Declaring Catanduanes as the abaca capital of the Philippines is a “very timely gift” for the people in the province as it celebrates the 6th Abaca Festival this month and as the country’s tourism industry gradually recovers from the pandemic, according to the Provincial Tourism Office.
“Since we are gradually but surely restarting, (the) conservative forecast for the expected tourists: let’s just say 500 to 700 arrivals but with a long night stay, it will contribute more to the economy as this would imply more spending,” the province’s tourism officer Carmel Bonifacio-Garcia said in an interview on Sunday.
Catanduanes account for 89.4 percent of Bicol Region production and 36.2 percent of the country’s total abaca supply as of 2020, data from the Catanduanes provincial agriculture office indicate.
Aside from abaca, the province is well-known for breathtaking tourist destinations like the Binurong Point in Baras town, Puraran beach, Carorian Wonders in Bato town, and Bote lighthouse and church.

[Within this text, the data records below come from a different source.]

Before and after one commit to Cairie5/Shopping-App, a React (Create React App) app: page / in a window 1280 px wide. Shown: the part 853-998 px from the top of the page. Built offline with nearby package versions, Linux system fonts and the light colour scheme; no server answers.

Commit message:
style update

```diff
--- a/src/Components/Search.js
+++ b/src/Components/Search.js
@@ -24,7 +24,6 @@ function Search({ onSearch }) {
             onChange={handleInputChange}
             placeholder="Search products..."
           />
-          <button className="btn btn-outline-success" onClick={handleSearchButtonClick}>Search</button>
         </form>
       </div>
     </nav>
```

In the town of Pandan, tourist attractions are Tuwad Tuwadan Lagoon, Hiyop Highlands, Paraiso ni Honesto and Cagnipa Rolling Hills; Our Lady of Sorrows Shrine in Calolbon town; Summit View Park in Viga town; and the coastal beaches in Virac town.
Meanwhile, the 6th Abaca Festival carrying the theme “Uswag Abaca: Dagos sa Maogmang Isla” will be held this May 24 to 28.

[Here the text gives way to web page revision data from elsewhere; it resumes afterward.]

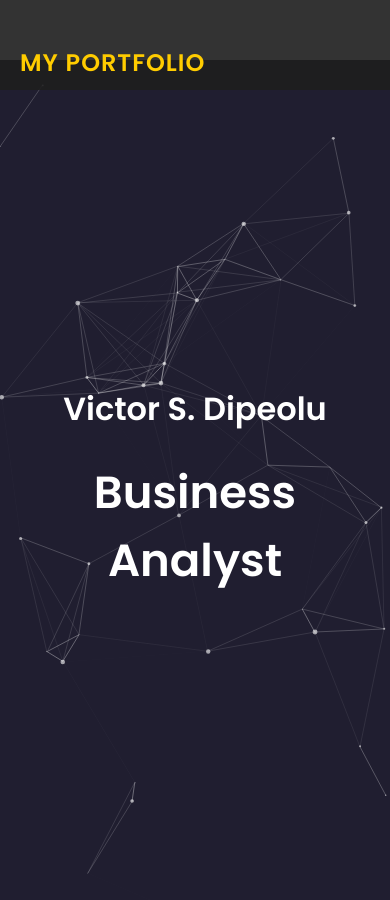
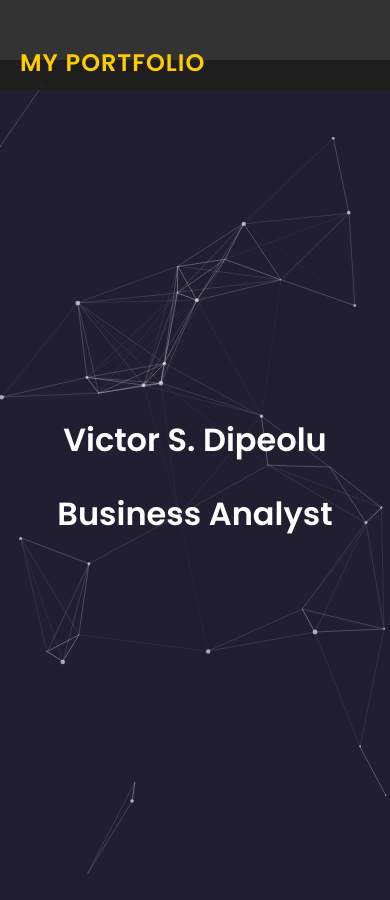
Before and after one commit to Vicmandip1/Portfolio, a Jekyll site: the page index.html, which Jekyll copies as it is, in a window 390 px wide and 900 px high. Built offline with Jekyll 4.4.1, drawn with Linux system fonts in a browser that asks for light colours; nearby versions of some CDN libraries.

Commit message:
Update index.css

```diff
--- a/assets/styles/index.css
+++ b/assets/styles/index.css
@@ -187,10 +187,24 @@
 }
 
 #typing-text {
-    font-size: 45px;
+    font-size: 40px;
     font-weight: bold;
     color: white;
+    margin-bottom: 30px; /* ✅ Increased margin to push "View Projects" down */
 }
+/* ✅ Ensure spacing remains correct on mobile */
+@media screen and (max-width: 768px) {
+    #typing-text {
+        font-size: 32px;
+        margin-bottom: 25px; /* ✅ Adjusted for mobile */
+    }
+
+    .cta-button {
+        padding: 12px 30px;
+        font-size: 16px;
+        margin-top: 25px; /* ✅ Ensures spacing stays correct on mobile */
+    }
+
 
 @media screen and (max-width: 768px) {
     /* Fix Hero Section Centering */
@@ -216,7 +230,7 @@
 /* Improve View Projects Button */
 .cta-button {
     display: inline-block;
-    padding: 12px 25px;
+    padding: 15px 40px;
     font-size: 16px;
     font-weight: bold;
     background: linear-gradient(45deg, #ffcc00, #ff5733); /* Gradient effect */
@@ -228,17 +242,28 @@
     box-shadow: 0px 5px 15px rgba(255, 204, 0, 0.3);
     z-index: 2; /* Ensure it stays above particles */
     position: relative; /* Required for z-index to work */
+    margin-top: 20px; /* ✅ Pushes the button further down */
 }
 
 .cta-button:hover {
     transform: scale(1.1); /* Smooth hover effect */
     box-shadow: 0px 10px 20px rgba(255, 204, 0, 0.6);
 }
+/* ✅ Center content properly from "About Me" downwards */
+.content-container {
+    max-width: 1000px; /* Prevents content from stretching too wide */
+    width: 90%; /* Ensures responsiveness */
+    margin: 0 auto; /* Centers the content */
+    text-align: center; /* Ensures text alignment */
+    display: flex;
+    flex-direction: column;
+    align-items: center;
+}
 
 /* Ensure All Sections are Centered */
 .about, .skills, .projects, .contact {
     text-align: center;
-    max-width: 800px;
+    width: 100%;
     margin: 0 auto;
 }
 /* 🔹 Ensure Images Fit Mobile Screens Properly */
```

Garcia said highlights of the festival include the abaca hand stripping competition with MASK (modified abaca stripping knife), Arte Isla: The Abaca Edition, Abacantahan (battle of the bands), Rawit sa Abaca (spoken word poetry), Indak Abaca (dance sport), AbacaSayawan (group dance competition), and vlogging competition, among others.
“A group of motovloggers (motorcycle) will also attend the event as part of the exciting Bicol ride wherein they will visit the different provinces of Bicol and their last destination is Catanduanes,” Garcia added.